President Obama Holds a News Conference With German Chancellor Angela Merkel
Friday, June 26, 2009; 12:55 PM
PRESIDENT OBAMA: Willkommen. It's my pleasure to welcome Chancellor Merkel to the White House. We had a very productive discussion in the Oval Office, and our meetings will continue this afternoon.
Chancellor Merkel's visit is the latest chapter in the long partnership between our two countries: the service of our men and women in uniform who stood together through a long Cold War and who serve today in Afghanistan, the innovation of our entrepreneurs who help to sustain our economies, and the bonds of friendships and trust between our people which are unbreakable.
In recent months, I've come to appreciate these bonds through my partnership with Chancellor Merkel. We've worked closely together at the G-20 summit in London, the NATO summit, and the E.U.-U.S. summit in Prague. I value her wisdom and her candor, and I admire very much her leadership and her pragmatic approach to getting things done.
She and the German people have welcomed me to Germany twice, during the NATO summit and again this month in Dresden. And today I'm pleased to return the hospitality.
Chancellor Merkel shares my belief that no single nation can meet the challenges of our time alone. Today we reaffirmed that the United States and Germany, one of our closest allies and an indispensable partner, will continue to play a leadership role across the range of challenges.
We're building on the bold steps we took at the G-20 summit by aggressively confronting the global economic crisis. I underscored our commitment to strengthening financial regulations, and I welcome Chancellor Merkel's commitment to reform.
As we prepare for the G-8 summit in Italy and look ahead to the G-20 summit in Pittsburgh, we agreed on the need to avoid protectionism and to embrace concerted collective action that creates sustainable growth and shared prosperity.
I reiterated America's commitment to stand with Germany and lead in confronting the energy and climate change crisis. And let me say, Chancellor, that I've been very impressed by Germany's foresight and commitment to clean energy, which I saw in the many wind turbines as I traveled over the German landscape.
And it's my hope that the United States will match that commitment today, when our House of Representatives votes on a critical energy bill that will promote a new generation of clean, renewable energy in our country.
The chancellor and I discussed the tragic situation in Iran. Today we speak with one voice. The rights of the Iranian people to assemble, to speak freely, to have their voices heard, those are universal aspirations. And their bravery in the face of brutality is a testament to their enduring pursuit of justice.
The violence perpetrated against them is outrageous. And despite the government's efforts to keep the world from bearing witness to that violence, we see it and we condemn it.
As I've said before, the Iranian people will be the ultimate judge of their government's actions.
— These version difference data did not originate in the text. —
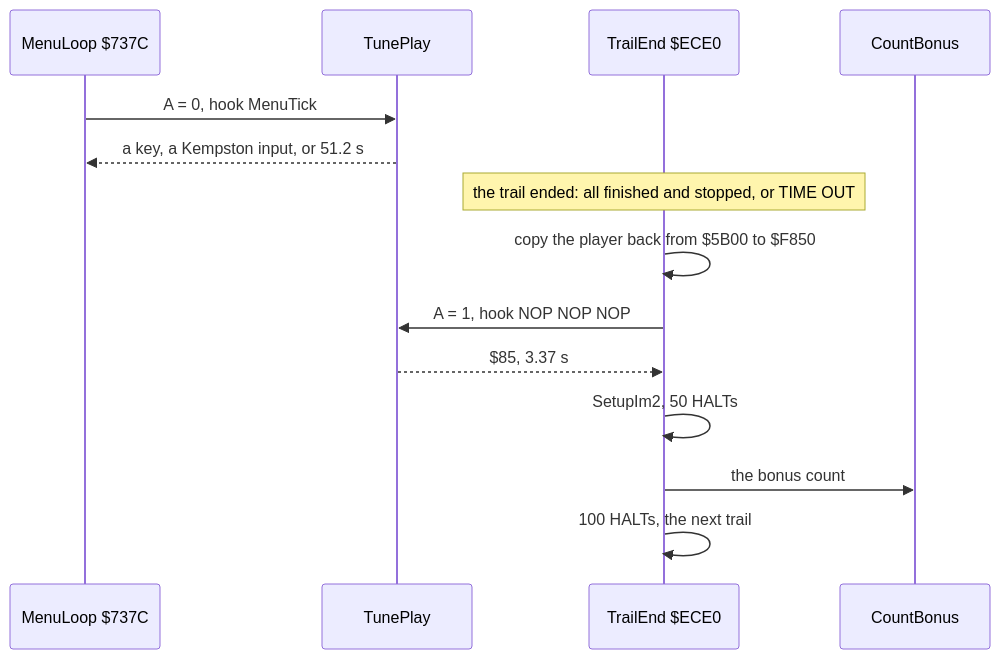
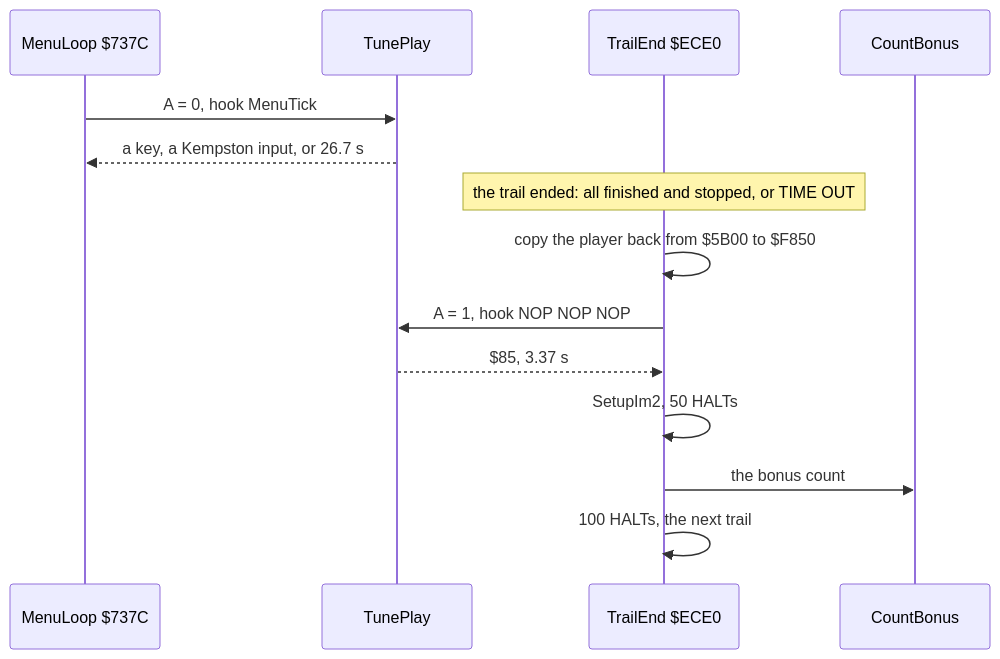
The seventh of 7 diagrams in games/atv-simulator/docs/09-sound.md (alfishe/unrealng-reverse-cases), drawn with Mermaid before and after one commit. The commit also changed other lines of this file and 32 other files, not shown here.

````diff
--- a/games/atv-simulator/docs/09-sound.md
+++ b/games/atv-simulator/docs/09-sound.md
@@ -818,16 +826,16 @@
 ```mermaid
 sequenceDiagram
   participant M as MenuLoop $737C
   participant P as TunePlay
   participant T as TrailEnd $ECE0
   participant C as CountBonus
   M->>P: A = 0, hook MenuTick
-  P-->>M: a key, a Kempston input, or 51.2 s
+  P-->>M: a key, a Kempston input, or 26.7 s
   Note over T: the trail ended: all finished and stopped, or TIME OUT
   T->>T: copy the player back from $5B00 to $F850
   T->>P: A = 1, hook NOP NOP NOP
   P-->>T: $85, 3.37 s
   T->>T: SetupIm2, 50 HALTs
   T->>C: the bonus count
   T->>T: 100 HALTs, the next trail
 ```
````
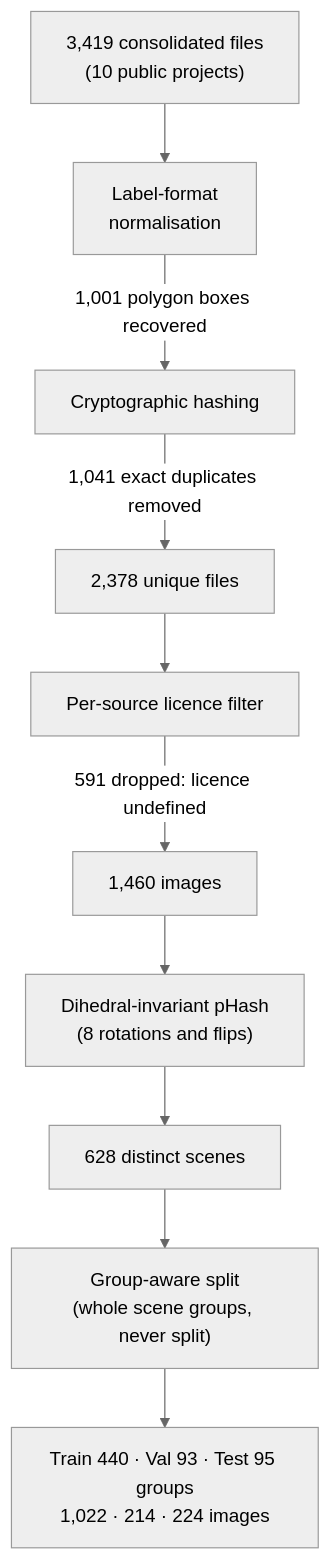
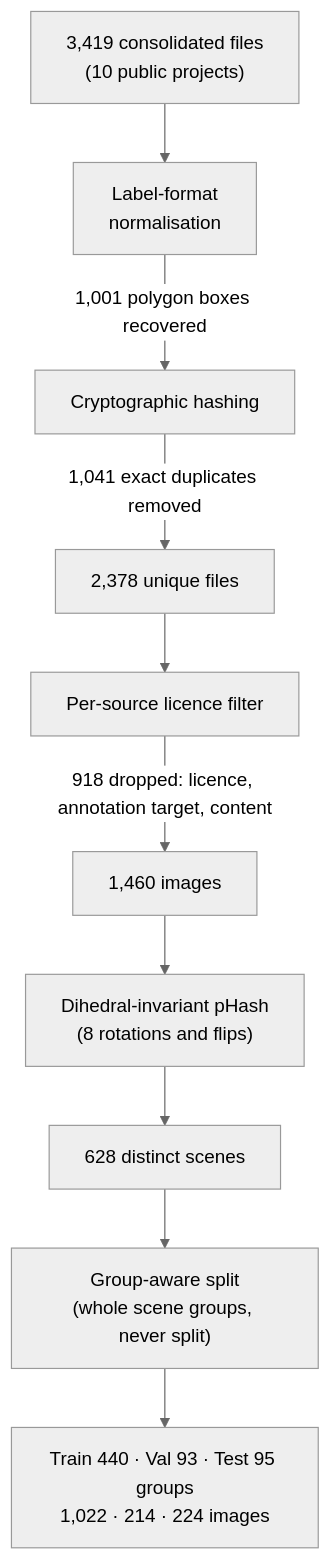
The second of 3 diagrams in README.md (Andre031222/data-integrity-vision-language-auto-labelling), drawn with Mermaid (neutral theme) before and after one commit. The commit also changed other lines of this file and 1 other file, not shown here.

````diff
--- a/README.md
+++ b/README.md
@@ -234,12 +234,12 @@
 ```mermaid
 flowchart TD
     R["3,419 consolidated files<br/>(10 public projects)"] --> P["Label-format<br/>normalisation"]
     P -->|"1,001 polygon boxes recovered"| M["Cryptographic hashing"]
     M -->|"1,041 exact duplicates removed"| U["2,378 unique files"]
     U --> L["Per-source licence filter"]
-    L -->|"591 dropped: licence undefined"| K["1,460 images"]
+    L -->|"918 dropped: licence, annotation target, content"| K["1,460 images"]
     K --> D["Dihedral-invariant pHash<br/>(8 rotations and flips)"]
     D --> S["628 distinct scenes"]
     S --> G["Group-aware split<br/>(whole scene groups, never split)"]
     G --> T["Train 440 · Val 93 · Test 95 groups<br/>1,022 · 214 · 224 images"]
 ```
````
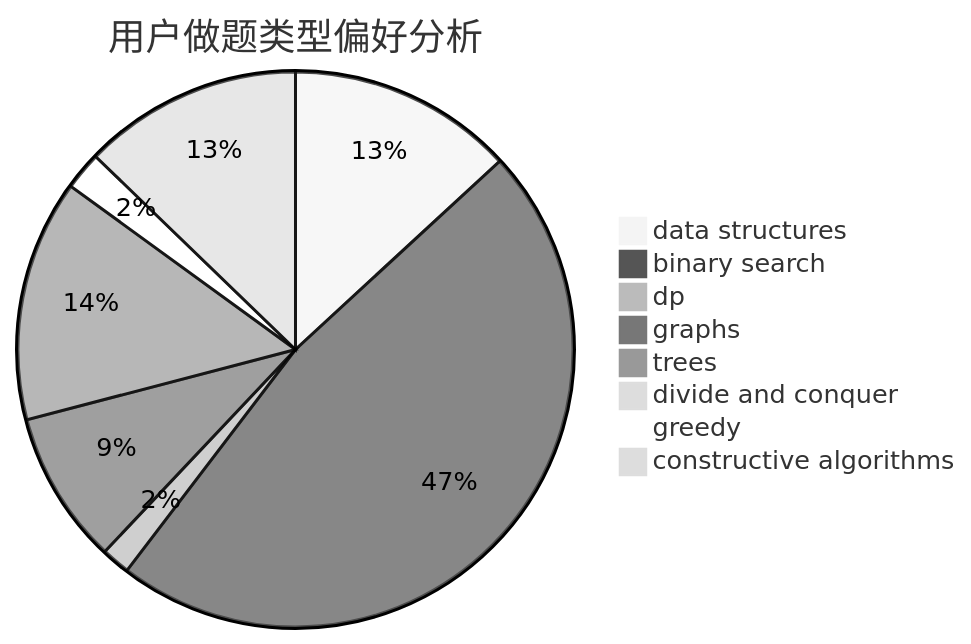
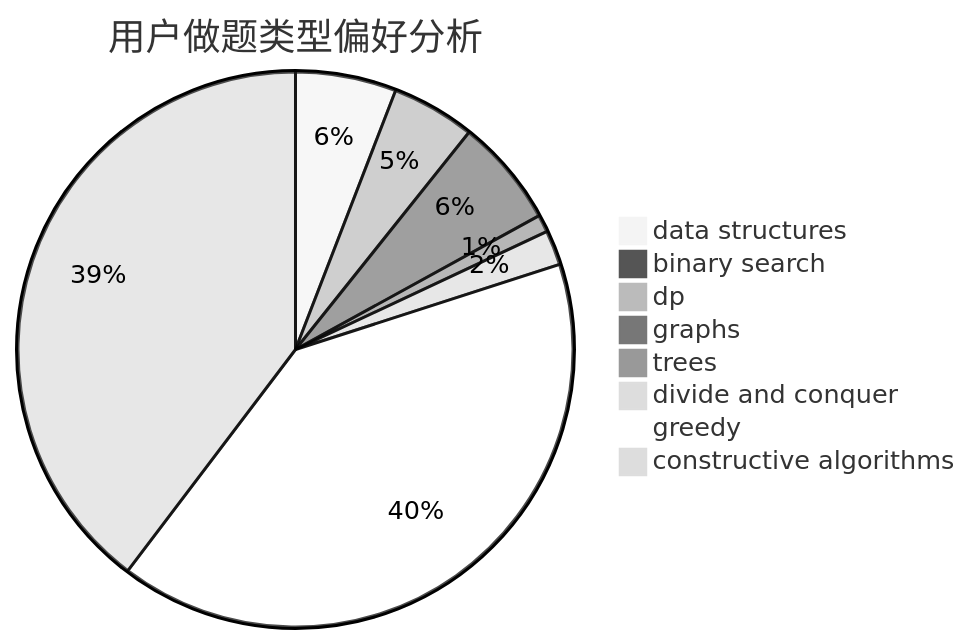
One commit to sherpahu/cfrs.github.io changed the second of 3 diagrams in docs/user/u1285.md. Above: the diagram before and after it, drawn with Mermaid (neutral theme). The commit also changed other lines of this file and 2770 other files, not shown here.

````diff
--- a/docs/user/u1285.md
+++ b/docs/user/u1285.md
@@ -23,11 +23,11 @@
 ```mermaid
 pie title 用户做题类型偏好分析
-    "data structures" :  71
-    "binary search" :  255
-    "dp" :  9
-    "graphs" :  48
-    "trees" :  76
-    "divide and conquer" :  0
-    "greedy" :  12
-    "constructive algorithms" :  69
+    "data structures" :  29
+    "binary search" :  4
+    "dp" :  24
+    "graphs" :  31
+    "trees" :  5
+    "divide and conquer" :  10
+    "greedy" :  199
+    "constructive algorithms" :  196
 ```
````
But if the Iranian government desires the respect of the international community, then it must respect the rights and heed the will of its people.